▶ _Task item_
With the images removed, reproduce each entry below word for word.

Data entries:
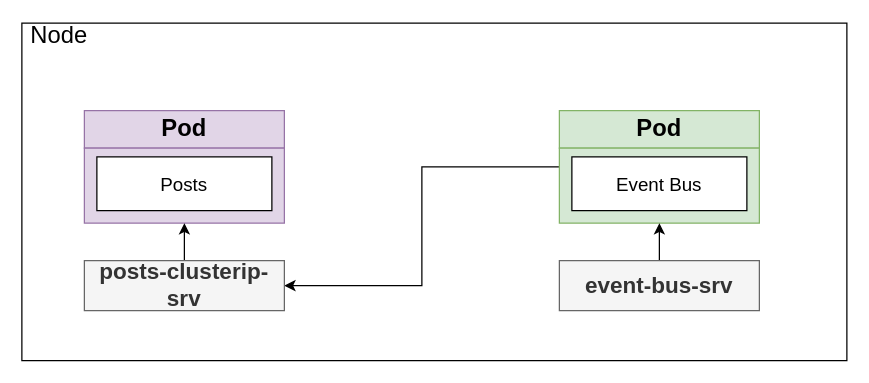
nagcloudlab/batch2 keeps this draw.io diagram as page "21 - cluster" (21 of 22) of week-8/microservices/diagrams/04/02.drawio. Above is the earlier version. Source tidied: cells renumbered, new cells numbered last; positions are measured from the earlier drawing's top-left corner, leaving out a move shared by most shapes. Both pictures are drawn from the tidied source at 125%, with x=0, y=0 at pixel (21, 22).
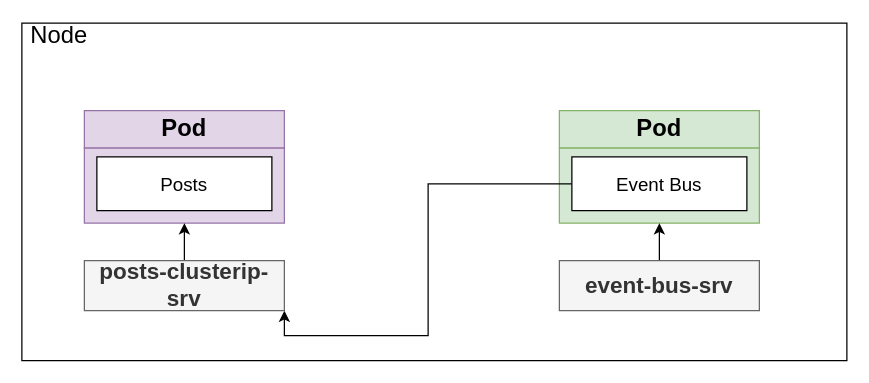
After the change.

Diff of the diagram source:
```diff
@@
 <mxGraphModel>
   <root>
     <mxCell id="0" />
     <mxCell id="1" parent="0" />
     <mxCell id="2" style="rounded=0;whiteSpace=wrap;html=1;fontSize=16;fontColor=#000000;" parent="1" vertex="1">
       <mxGeometry width="660" height="270" as="geometry" />
     </mxCell>
     <mxCell id="3" value="&lt;span&gt;Node&lt;/span&gt;" style="text;html=1;strokeColor=none;fillColor=none;align=center;verticalAlign=middle;whiteSpace=wrap;rounded=0;fontSize=19;fontColor=#000000;fontStyle=0;" parent="1" vertex="1">
       <mxGeometry x="10" width="40" height="20" as="geometry" />
     </mxCell>
     <mxCell id="4" value="Pod" style="rounded=0;whiteSpace=wrap;html=1;fontSize=19;fillColor=#e1d5e7;strokeColor=#9673a6;fontStyle=1;" parent="1" vertex="1">
       <mxGeometry x="50" y="70" width="160" height="30" as="geometry" />
     </mxCell>
     <mxCell id="5" style="rounded=0;whiteSpace=wrap;html=1;fontSize=19;fillColor=#e1d5e7;strokeColor=#9673a6;fontStyle=1;" parent="1" vertex="1">
       <mxGeometry x="50" y="100" width="160" height="60" as="geometry" />
     </mxCell>
     <mxCell id="6" value="Posts" style="rounded=0;whiteSpace=wrap;html=1;fontSize=15;fontColor=#000000;" parent="1" vertex="1">
       <mxGeometry x="60" y="107" width="140" height="43" as="geometry" />
     </mxCell>
     <mxCell id="7" value="Pod" style="rounded=0;whiteSpace=wrap;html=1;fontSize=19;fillColor=#d5e8d4;strokeColor=#82b366;fontStyle=1;" parent="1" vertex="1">
       <mxGeometry x="430" y="70" width="160" height="30" as="geometry" />
     </mxCell>
-    <mxCell id="8" style="edgeStyle=orthogonalEdgeStyle;rounded=0;jettySize=auto;html=1;exitX=0;exitY=0.25;exitDx=0;exitDy=0;entryX=1;entryY=0.5;entryDx=0;entryDy=0;fontSize=14;fontColor=#000000;" parent="1" edge="1" source="9" target="12">
-      <mxGeometry relative="1" as="geometry" />
-    </mxCell>
     <mxCell id="9" style="rounded=0;whiteSpace=wrap;html=1;fontSize=19;fillColor=#d5e8d4;strokeColor=#82b366;fontStyle=1;" parent="1" vertex="1">
       <mxGeometry x="430" y="100" width="160" height="60" as="geometry" />
     </mxCell>
+    <mxCell id="15" style="edgeStyle=orthogonalEdgeStyle;rounded=0;jettySize=auto;html=1;exitX=0;exitY=0.5;exitDx=0;exitDy=0;entryX=1;entryY=1;entryDx=0;entryDy=0;" parent="1" edge="1" source="10" target="12">
+      <mxGeometry relative="1" as="geometry" />
+    </mxCell>
     <mxCell id="10" value="Event Bus" style="rounded=0;whiteSpace=wrap;html=1;fontSize=15;fontColor=#000000;" parent="1" vertex="1">
       <mxGeometry x="440" y="107" width="140" height="43" as="geometry" />
     </mxCell>
     <mxCell id="11" style="edgeStyle=orthogonalEdgeStyle;rounded=0;jettySize=auto;html=1;exitX=0.5;exitY=0;exitDx=0;exitDy=0;entryX=0.5;entryY=1;entryDx=0;entryDy=0;fontSize=16;fontColor=#000000;" parent="1" edge="1" source="12" target="5">
       <mxGeometry relative="1" as="geometry" />
     </mxCell>
     <mxCell id="12" value="posts-clusterip-srv" style="rounded=0;whiteSpace=wrap;html=1;fontSize=18;fontColor=#333333;align=center;fillColor=#f5f5f5;strokeColor=#666666;fontStyle=1;" parent="1" vertex="1">
       <mxGeometry x="50" y="190" width="160" height="40" as="geometry" />
     </mxCell>
     <mxCell id="13" style="edgeStyle=orthogonalEdgeStyle;rounded=0;jettySize=auto;html=1;exitX=0.5;exitY=0;exitDx=0;exitDy=0;entryX=0.5;entryY=1;entryDx=0;entryDy=0;fontSize=16;fontColor=#000000;" parent="1" edge="1" source="14" target="9">
       <mxGeometry relative="1" as="geometry" />
     </mxCell>
     <mxCell id="14" value="event-bus-srv" style="rounded=0;whiteSpace=wrap;html=1;fontSize=18;fontColor=#333333;align=center;fillColor=#f5f5f5;strokeColor=#666666;fontStyle=1;" parent="1" vertex="1">
       <mxGeometry x="430" y="190" width="160" height="40" as="geometry" />
     </mxCell>
   </root>
 </mxGraphModel>
```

▶ _Completed task_
nagcloudlab/batch2 keeps this draw.io diagram as page "21 - cluster" (21 of 22) of week-8/microservices/diagrams/04/02.drawio. Above is the earlier version. Source tidied: cells renumbered, new cells numbered last; positions are measured from the earlier drawing's top-left corner, leaving out a move shared by most shapes. Both pictures are drawn from the tidied source at 125%, with x=0, y=0 at pixel (21, 22).
After the change.

Diff of the diagram source:
```diff
@@
 <mxGraphModel>
   <root>
     <mxCell id="0" />
     <mxCell id="1" parent="0" />
     <mxCell id="2" style="rounded=0;whiteSpace=wrap;html=1;fontSize=16;fontColor=#000000;" parent="1" vertex="1">
       <mxGeometry width="660" height="270" as="geometry" />
     </mxCell>
     <mxCell id="3" value="&lt;span&gt;Node&lt;/span&gt;" style="text;html=1;strokeColor=none;fillColor=none;align=center;verticalAlign=middle;whiteSpace=wrap;rounded=0;fontSize=19;fontColor=#000000;fontStyle=0;" parent="1" vertex="1">
       <mxGeometry x="10" width="40" height="20" as="geometry" />
     </mxCell>
     <mxCell id="4" value="Pod" style="rounded=0;whiteSpace=wrap;html=1;fontSize=19;fillColor=#e1d5e7;strokeColor=#9673a6;fontStyle=1;" parent="1" vertex="1">
       <mxGeometry x="50" y="70" width="160" height="30" as="geometry" />
     </mxCell>
     <mxCell id="5" style="rounded=0;whiteSpace=wrap;html=1;fontSize=19;fillColor=#e1d5e7;strokeColor=#9673a6;fontStyle=1;" parent="1" vertex="1">
       <mxGeometry x="50" y="100" width="160" height="60" as="geometry" />
     </mxCell>
     <mxCell id="6" value="Posts" style="rounded=0;whiteSpace=wrap;html=1;fontSize=15;fontColor=#000000;" parent="1" vertex="1">
       <mxGeometry x="60" y="107" width="140" height="43" as="geometry" />
     </mxCell>
     <mxCell id="7" value="Pod" style="rounded=0;whiteSpace=wrap;html=1;fontSize=19;fillColor=#d5e8d4;strokeColor=#82b366;fontStyle=1;" parent="1" vertex="1">
       <mxGeometry x="430" y="70" width="160" height="30" as="geometry" />
     </mxCell>
-    <mxCell id="8" style="edgeStyle=orthogonalEdgeStyle;rounded=0;jettySize=auto;html=1;exitX=0;exitY=0.25;exitDx=0;exitDy=0;entryX=1;entryY=0.5;entryDx=0;entryDy=0;fontSize=14;fontColor=#000000;" parent="1" edge="1" source="9" target="12">
-      <mxGeometry relative="1" as="geometry" />
-    </mxCell>
     <mxCell id="9" style="rounded=0;whiteSpace=wrap;html=1;fontSize=19;fillColor=#d5e8d4;strokeColor=#82b366;fontStyle=1;" parent="1" vertex="1">
       <mxGeometry x="430" y="100" width="160" height="60" as="geometry" />
     </mxCell>
+    <mxCell id="15" style="edgeStyle=orthogonalEdgeStyle;rounded=0;jettySize=auto;html=1;exitX=0;exitY=0.5;exitDx=0;exitDy=0;entryX=1;entryY=1;entryDx=0;entryDy=0;" parent="1" edge="1" source="10" target="12">
+      <mxGeometry relative="1" as="geometry" />
+    </mxCell>
     <mxCell id="10" value="Event Bus" style="rounded=0;whiteSpace=wrap;html=1;fontSize=15;fontColor=#000000;" parent="1" vertex="1">
       <mxGeometry x="440" y="107" width="140" height="43" as="geometry" />
     </mxCell>
     <mxCell id="11" style="edgeStyle=orthogonalEdgeStyle;rounded=0;jettySize=auto;html=1;exitX=0.5;exitY=0;exitDx=0;exitDy=0;entryX=0.5;entryY=1;entryDx=0;entryDy=0;fontSize=16;fontColor=#000000;" parent="1" edge="1" source="12" target="5">
       <mxGeometry relative="1" as="geometry" />
     </mxCell>
     <mxCell id="12" value="posts-clusterip-srv" style="rounded=0;whiteSpace=wrap;html=1;fontSize=18;fontColor=#333333;align=center;fillColor=#f5f5f5;strokeColor=#666666;fontStyle=1;" parent="1" vertex="1">
       <mxGeometry x="50" y="190" width="160" height="40" as="geometry" />
     </mxCell>
     <mxCell id="13" style="edgeStyle=orthogonalEdgeStyle;rounded=0;jettySize=auto;html=1;exitX=0.5;exitY=0;exitDx=0;exitDy=0;entryX=0.5;entryY=1;entryDx=0;entryDy=0;fontSize=16;fontColor=#000000;" parent="1" edge="1" source="14" target="9">
       <mxGeometry relative="1" as="geometry" />
     </mxCell>
     <mxCell id="14" value="event-bus-srv" style="rounded=0;whiteSpace=wrap;html=1;fontSize=18;fontColor=#333333;align=center;fillColor=#f5f5f5;strokeColor=#666666;fontStyle=1;" parent="1" vertex="1">
       <mxGeometry x="430" y="190" width="160" height="40" as="geometry" />
     </mxCell>
   </root>
 </mxGraphModel>
```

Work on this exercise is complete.